--- Record excerpts Enclosed Below ---
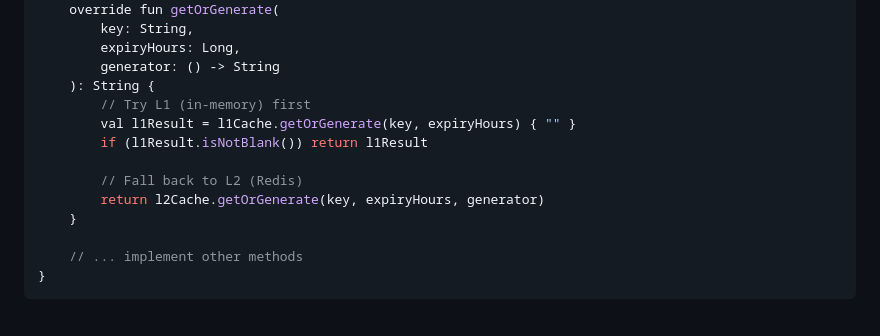
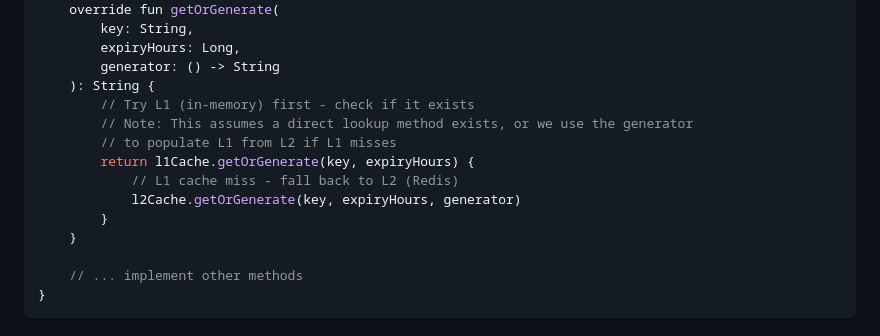
Before and after one commit to Empathy-Relationship-OS/eros-backend, a Markdown page: docs/url-cache-interface-pattern.md, the part around the change. Rendered like a GitHub page.

```diff
--- a/docs/url-cache-interface-pattern.md
+++ b/docs/url-cache-interface-pattern.md
@@ -156,12 +156,13 @@ class MultiTierUrlCache(
         expiryHours: Long,
         generator: () -> String
     ): String {
-        // Try L1 (in-memory) first
-        val l1Result = l1Cache.getOrGenerate(key, expiryHours) { "" }
-        if (l1Result.isNotBlank()) return l1Result
-
-        // Fall back to L2 (Redis)
-        return l2Cache.getOrGenerate(key, expiryHours, generator)
+        // Try L1 (in-memory) first - check if it exists
+        // Note: This assumes a direct lookup method exists, or we use the generator
+        // to populate L1 from L2 if L1 misses
+        return l1Cache.getOrGenerate(key, expiryHours) {
+            // L1 cache miss - fall back to L2 (Redis)
+            l2Cache.getOrGenerate(key, expiryHours, generator)
+        }
     }
 
     // ... implement other methods
```
Also changed, not shown: docs/cloudfront-url-caching.md (+3 -3 lines).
--- End of Enclosed Record excerpts ---
> Assignment
Across the listing above, find all lines where the word "expiryHours" is present and copy them.

> Expected answer
         expiryHours: Long,
-        val l1Result = l1Cache.getOrGenerate(key, expiryHours) { "" }
-        return l2Cache.getOrGenerate(key, expiryHours, generator)
+        return l1Cache.getOrGenerate(key, expiryHours) {
+            l2Cache.getOrGenerate(key, expiryHours, generator)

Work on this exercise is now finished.